Overview of Morrison's novel "God Help the Child"
"No matter how hard we try to ignore it, the mind always knows truth and wants clarity." --From God Help the Child
Toni Morrison published God Help the Child in 2015, at the age of 84. It would be her last novel; she died in 2019 of complications related to pneumonia. The novel contains some thoughtful meditations about loss and aging, and there is a sense of Morrison ‘closing the circle’ as an author here: as many readers and critics have noted, some of the themes covered in the novel intersect with those covered in Morrison's first novel, The Bluest Eye, including especially the fraught relationships between mothers and daughters in families that have experienced trauma, and colorism in the Black community. Also overlapping with The Bluest Eye, child abuse is an important theme in God Help the Child, but violence against children in the book generally remains a little at a distance -- it’s something that happens to several children in the book, but Morrison does not describe it with anything like the intimacy and horror seen in The Bluest Eye.
Major Characters in God Help the Child
Bride: Named Lula Ann Bridewell by her parents, she renames herself “Bride” when she enters the fashion industry. We see her in her early 20s; she’s already risen to a position of some status with a cosmetics company & has her own line of cosmetics, YOU GIRL. She lives in what is apparently Los Angeles.
Sweetness: Bride’s mother. We don’t see a lot with reference to her present circumstances. We know that she doesn’t live in California. She and Bride are not in regular contact. Since Bride's birth, she treated her with some disdain owing toe Bride's dark complexion. Bride's dark skin was also a factor in her divorce (shortly after Bride was born).
Brooklyn: A white woman who is Bride’s best friend and co-worker. Dreadlocked, a generally sympathetic figure in the text, though she does engage in some troubling behaviors that suggest that her friendship with Bride may be opportunistic.
Booker Stearborn: Bride’s ex-boyfriend. Bride is recovering from being left by him early in the novel, at first casually but then (as the novel progresses) we come to see that there’s more going on here than we might have expected. Booker is a jazz musician, raised with 'analog' interests in an increasingly digitally-mediated world. His attraction to vintage jazz music points back to Morrison's 1992 novel Jazz. We also learn that Booker's brother was the victim of a sexual predator when the two were young children.
Sofia Huxley: A white woman who is just getting out of a long stint in prison at the beginning of the novel. She was convicted of child abuse as a young teacher after being accused by several children, one of whom was Bride herself (who says she witnessed it, but was not herself subject to it). At various points in the novel, we get passages in her voice.

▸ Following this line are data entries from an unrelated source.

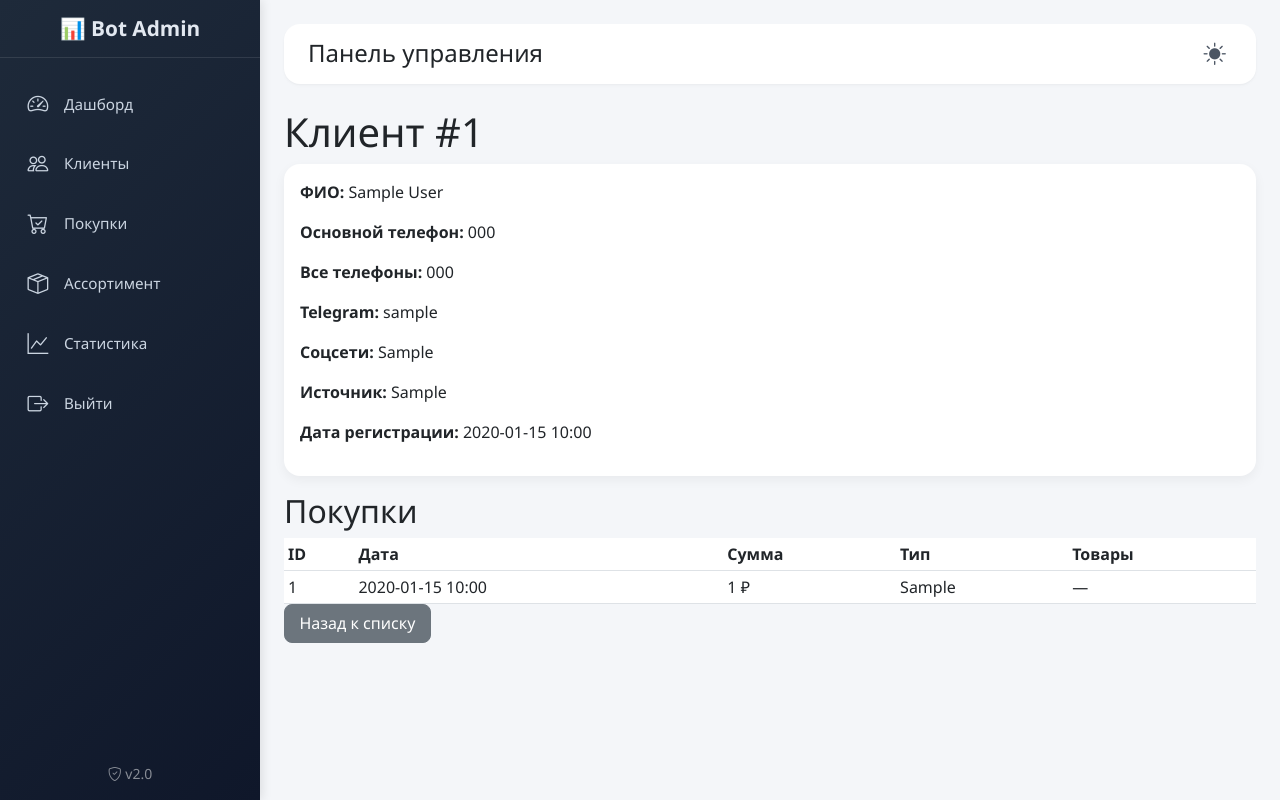
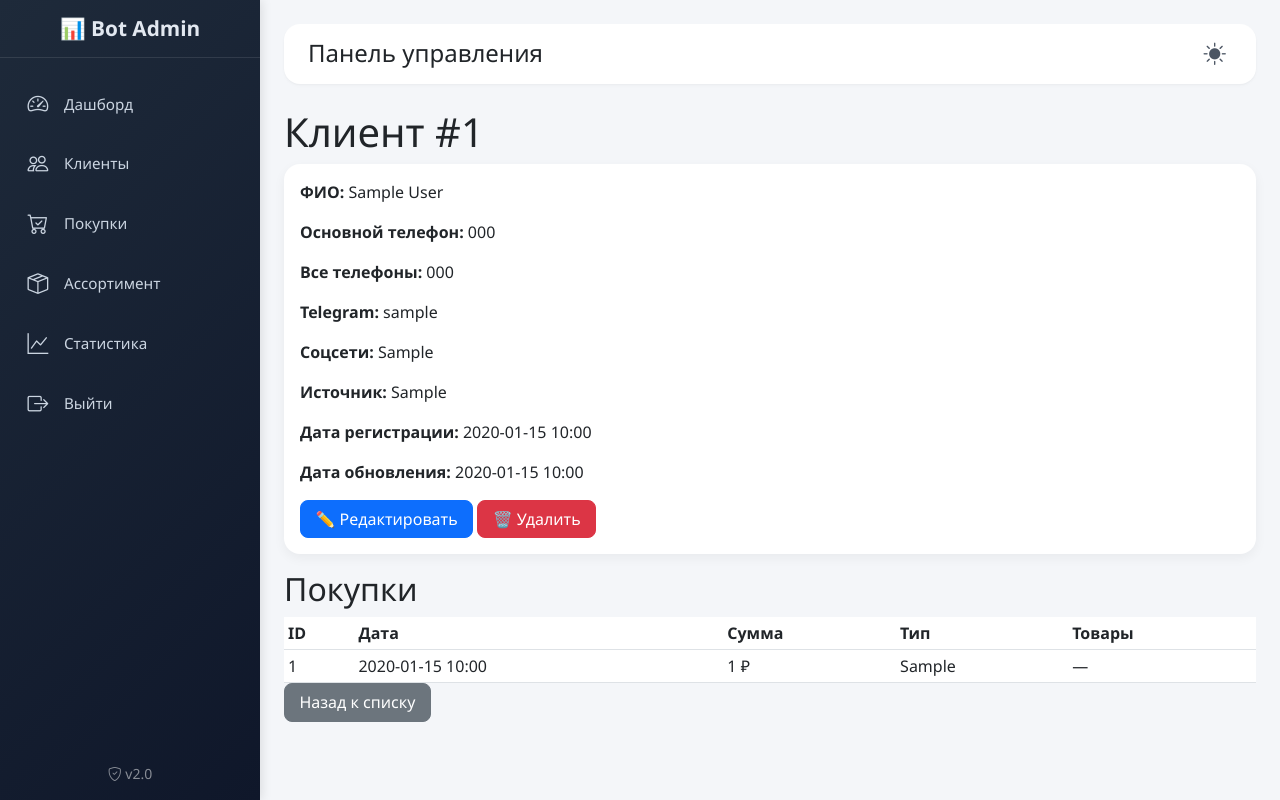
Before and after one commit to NextApple-Bot/telegram-bot, a Python web app: template web_admin/templates/client_detail.html in a window 1280 px wide. Run offline with Jinja, Linux system fonts and the light colour scheme; the template is opened without the code that fills it: most values are stand-ins (such as "Sample title", 1, 10 or a date in 2020).

Commit message:
Update client_detail.html

```diff
--- a/web_admin/templates/client_detail.html
+++ b/web_admin/templates/client_detail.html
@@ -1,3 +1,4 @@
+{# Файл: web_admin/templates/client_detail.html #}
 {% extends "base.html" %}
 {% block title %}Клиент {{ client.id }}{% endblock %}
 {% block content %}
@@ -11,6 +12,11 @@
         <p><strong>Соцсети:</strong> {{ client.social_network or '—' }}</p>
         <p><strong>Источник:</strong> {{ client.referral_source or '—' }}</p>
         <p><strong>Дата регистрации:</strong> {{ client.created_at.strftime('%Y-%m-%d %H:%M') if client.created_at else '—' }}</p>
+        <p><strong>Дата обновления:</strong> {{ client.updated_at.strftime('%Y-%m-%d %H:%M') if client.updated_at else '—' }}</p>
+        <a href="/admin/clients/{{ client.id }}/edit" class="btn btn-primary">✏️ Редактировать</a>
+        <form action="/admin/clients/delete/{{ client.id }}" method="post" style="display:inline;" onsubmit="return confirm('Удалить клиента? Все его покупки также будут удалены.');">
+            <button type="submit" class="btn btn-danger">🗑️ Удалить</button>
+        </form>
     </div>
 </div>
 
```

Queen Olive: Booker Stearborn's aunt. A non-conforming older woman in the text who resembles figures like Pilate Dead from Song of Solomon. She lives on her own in a cabin in the woods, and takes Booker in when he lives the city; she plays a pivotal role in reuniting Booker and Bride towards the end of the novel.
The Abstract Setting of God Help the Child

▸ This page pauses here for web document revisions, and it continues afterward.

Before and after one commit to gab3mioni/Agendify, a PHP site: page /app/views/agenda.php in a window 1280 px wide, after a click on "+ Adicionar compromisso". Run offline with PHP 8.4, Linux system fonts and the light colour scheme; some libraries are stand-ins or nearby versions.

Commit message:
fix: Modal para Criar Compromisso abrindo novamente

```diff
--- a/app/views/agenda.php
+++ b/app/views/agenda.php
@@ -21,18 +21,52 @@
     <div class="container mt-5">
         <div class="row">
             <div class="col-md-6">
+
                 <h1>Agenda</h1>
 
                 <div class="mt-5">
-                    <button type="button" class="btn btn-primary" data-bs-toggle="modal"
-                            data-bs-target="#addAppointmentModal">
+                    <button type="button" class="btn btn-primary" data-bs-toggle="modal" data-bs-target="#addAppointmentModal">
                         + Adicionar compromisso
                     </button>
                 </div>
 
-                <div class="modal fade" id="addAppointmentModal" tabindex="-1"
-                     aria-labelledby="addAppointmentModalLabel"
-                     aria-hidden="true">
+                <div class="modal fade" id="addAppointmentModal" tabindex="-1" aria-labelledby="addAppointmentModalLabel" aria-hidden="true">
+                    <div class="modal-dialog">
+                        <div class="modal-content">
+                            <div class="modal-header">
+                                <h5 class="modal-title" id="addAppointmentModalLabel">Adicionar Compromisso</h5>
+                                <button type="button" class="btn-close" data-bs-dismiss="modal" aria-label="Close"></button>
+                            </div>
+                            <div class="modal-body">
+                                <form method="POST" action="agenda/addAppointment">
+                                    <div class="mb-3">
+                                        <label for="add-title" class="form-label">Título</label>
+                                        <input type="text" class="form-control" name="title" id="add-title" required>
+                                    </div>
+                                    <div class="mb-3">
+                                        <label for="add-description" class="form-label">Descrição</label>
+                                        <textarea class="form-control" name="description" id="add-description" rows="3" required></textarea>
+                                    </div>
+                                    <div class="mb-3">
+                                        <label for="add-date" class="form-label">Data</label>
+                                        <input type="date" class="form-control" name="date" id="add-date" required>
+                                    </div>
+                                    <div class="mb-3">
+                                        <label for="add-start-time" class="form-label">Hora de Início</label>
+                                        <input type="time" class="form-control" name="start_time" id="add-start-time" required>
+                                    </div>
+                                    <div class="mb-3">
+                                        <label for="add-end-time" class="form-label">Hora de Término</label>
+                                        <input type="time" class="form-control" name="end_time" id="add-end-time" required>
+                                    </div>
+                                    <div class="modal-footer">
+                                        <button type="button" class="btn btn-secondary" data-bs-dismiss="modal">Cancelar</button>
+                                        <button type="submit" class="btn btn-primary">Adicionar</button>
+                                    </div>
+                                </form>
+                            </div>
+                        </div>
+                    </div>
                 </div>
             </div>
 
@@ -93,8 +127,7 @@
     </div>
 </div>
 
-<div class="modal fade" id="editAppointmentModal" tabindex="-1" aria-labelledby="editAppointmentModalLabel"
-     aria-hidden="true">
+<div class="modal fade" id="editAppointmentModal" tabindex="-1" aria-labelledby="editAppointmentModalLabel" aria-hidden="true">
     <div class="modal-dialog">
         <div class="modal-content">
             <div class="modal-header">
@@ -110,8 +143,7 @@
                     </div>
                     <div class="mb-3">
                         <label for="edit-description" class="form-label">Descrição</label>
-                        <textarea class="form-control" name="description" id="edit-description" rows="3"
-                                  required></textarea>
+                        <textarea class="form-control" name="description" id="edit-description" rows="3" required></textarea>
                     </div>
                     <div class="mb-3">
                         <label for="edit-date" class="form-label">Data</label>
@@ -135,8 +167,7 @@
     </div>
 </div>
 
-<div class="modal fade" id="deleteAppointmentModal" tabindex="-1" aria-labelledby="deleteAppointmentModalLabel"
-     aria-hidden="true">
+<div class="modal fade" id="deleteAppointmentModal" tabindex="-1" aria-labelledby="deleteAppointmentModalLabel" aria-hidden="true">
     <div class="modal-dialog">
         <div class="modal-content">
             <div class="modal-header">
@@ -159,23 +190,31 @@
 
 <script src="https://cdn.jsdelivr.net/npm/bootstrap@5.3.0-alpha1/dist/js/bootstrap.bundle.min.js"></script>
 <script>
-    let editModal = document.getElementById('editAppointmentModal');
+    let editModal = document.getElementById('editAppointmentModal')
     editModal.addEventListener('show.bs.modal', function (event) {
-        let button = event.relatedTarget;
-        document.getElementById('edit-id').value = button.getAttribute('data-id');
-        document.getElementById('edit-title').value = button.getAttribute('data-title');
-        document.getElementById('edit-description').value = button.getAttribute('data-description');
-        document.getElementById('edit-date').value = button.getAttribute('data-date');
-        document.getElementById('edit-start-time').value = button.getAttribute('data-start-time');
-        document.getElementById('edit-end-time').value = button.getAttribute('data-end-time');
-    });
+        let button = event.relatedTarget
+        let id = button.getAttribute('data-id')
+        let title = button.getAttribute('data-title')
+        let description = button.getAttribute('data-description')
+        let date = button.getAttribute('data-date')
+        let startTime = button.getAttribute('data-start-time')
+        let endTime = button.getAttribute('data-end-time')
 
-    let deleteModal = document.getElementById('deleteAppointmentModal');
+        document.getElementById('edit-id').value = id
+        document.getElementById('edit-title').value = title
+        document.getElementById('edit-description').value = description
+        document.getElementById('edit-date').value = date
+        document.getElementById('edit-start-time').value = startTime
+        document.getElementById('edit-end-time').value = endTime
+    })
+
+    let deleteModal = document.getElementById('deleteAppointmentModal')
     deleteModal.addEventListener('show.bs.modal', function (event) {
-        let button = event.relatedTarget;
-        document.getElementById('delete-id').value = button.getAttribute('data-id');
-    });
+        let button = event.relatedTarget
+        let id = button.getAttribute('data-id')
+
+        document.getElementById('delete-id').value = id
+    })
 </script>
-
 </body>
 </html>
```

There are some gaps here and there in the book with respect to time and place, which makes it a little different from most of Morrison's earlier novels. For instance, the reader might be a little confused about when exactly Morrison wants us to understand the novel as taking place. God Help the Child is definitely contemporary (some hints place us in the 2006-2010 time period), and it is definitely urban, set in Los Angeles, with an excursion to rural California in the middle of the book. But we don’t get many of concrete description of neighborhoods or streets in LA, or of the landscape; Morrison doesn’t seem especially interested in those sorts of details in this book; a reader could well be forgiven for assuming the novel is set in New York.
Also, while at times God Help the Child appears to be describing a 21st century media landscape, the technological engagement we might expect to see in a 21st century book feels that ‘current’: at one point, Bride has to ask someone to call a taxi for her as if she doesn't have a cell phone. There’s also no particular engagement with or interest in social media in the book (though there is a critique of it in the chapter from Booker’s perspective later in the book). Finally, the voice of Sweetness, Bride’s mother, is a little hard to place: with her unreconstructed colorism, she sounds at times like someone born and raised in the 1950s, not the 1980s (which she would have had to be if we understand Bride as a millennial: a young adult between 2000-2010).

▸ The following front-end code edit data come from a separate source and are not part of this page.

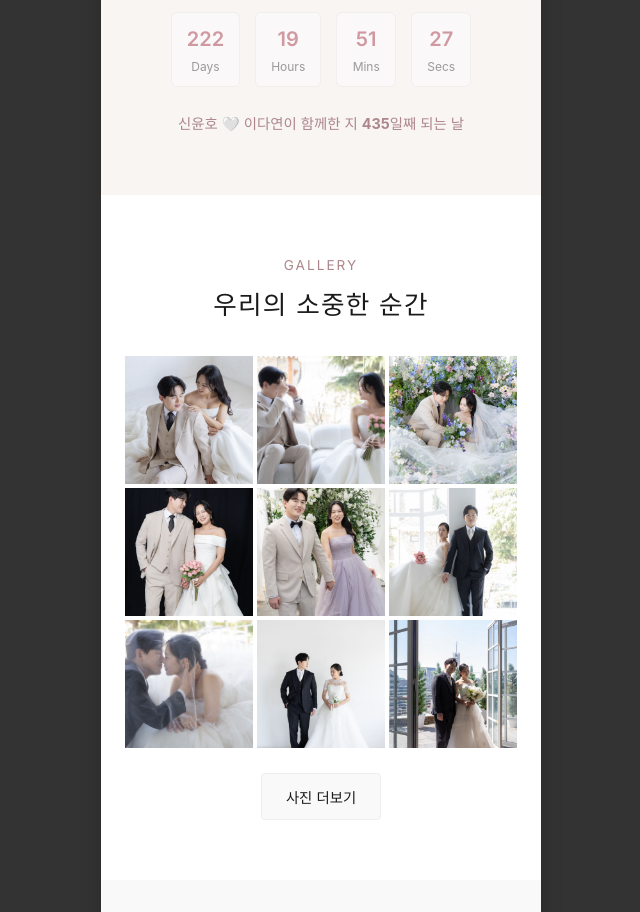
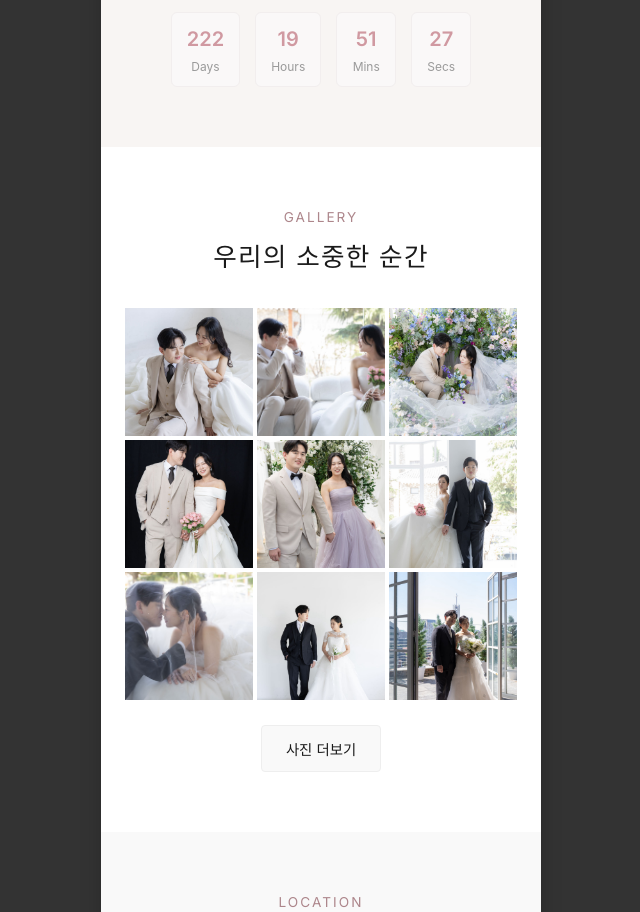
Before and after one commit to unoShin/wedding-card, a plain HTML site: page index.html in a window 1280 px wide. Shown: the part 2229-3141 px from the top of the page, without its empty margins (319-959 px from the left). Drawn offline with Linux system fonts and the light colour scheme.

Commit message:
Remove together count display and add safety check in JS

```diff
--- a/index.html
+++ b/index.html
@@ -125,9 +125,7 @@
         </div>
       </div>
 
-      <div class="days-together" id="days-together">
-        신윤호 🤍 이다연이 함께한 지 <b id="together-count">0</b>일째 되는 날
-      </div>
+
     </section>
 
     <!-- 5. Gallery Section -->
--- a/js/app.js
+++ b/js/app.js
@@ -182,10 +182,13 @@ document.addEventListener('DOMContentLoaded', () => {
     const targetDate = new Date(configData.wedding.date).getTime();
 
     // Together count (e.g. 2025-04-06)
-    const togetherStart = new Date('2025-04-06').getTime();
-    const nowTime = new Date().getTime();
-    const diffDays = Math.floor((nowTime - togetherStart) / (1000 * 60 * 60 * 24));
-    document.getElementById('together-count').textContent = diffDays;
+    const togetherEl = document.getElementById('together-count');
+    if (togetherEl) {
+      const togetherStart = new Date('2025-04-06').getTime();
+      const nowTime = new Date().getTime();
+      const diffDays = Math.floor((nowTime - togetherStart) / (1000 * 60 * 60 * 24));
+      togetherEl.textContent = diffDays;
+    }
 
     function updateTimer() {
       const now = new Date().getTime();
```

That said, many long-time readers of Morrison are not troubled by these anomalies, instead noting that the themes in Morrison's last novel (i.e., renaming; the role of cosmetics; colorism within the Black community; structural racism; etc.) point back to themes seen earlier. Bride, as a rebellious young person in conflict with her parents, might remind us of Milkman Dead or Sula Peace. Sweetness' struggles to be a caring mother while dealing with her own inherited/generational trauma resembles the 'bad mother' dynamic seen with Eva Peace, Pauline Breedlove, and Ruth Foster Dead in Morrison's earlier novels. Despite the challenges she faces, Bride's struggle involves finding thoughtful and intentional ways to live her life and thrive despite the insidious effects of structural racism.
In this final novel, Morrison is also adding in some new themes to consider. First, while it is appropriate to say that God Help the Child is about surviving injuries (trauma) experienced earlier in life, it is also at times it’s about thinking through what it means when we’ve injured others. Secondly, while Bride suffers because of her parents’ colorism and broader structural racism in American society, she also finds a way to exist and thrive as a Black woman in a new media landscape where her Blackness can be an exoticized and privileged commodity. But that too has a price and may not be a sustainable way to truly thrive, as she discovers over the course of the novel.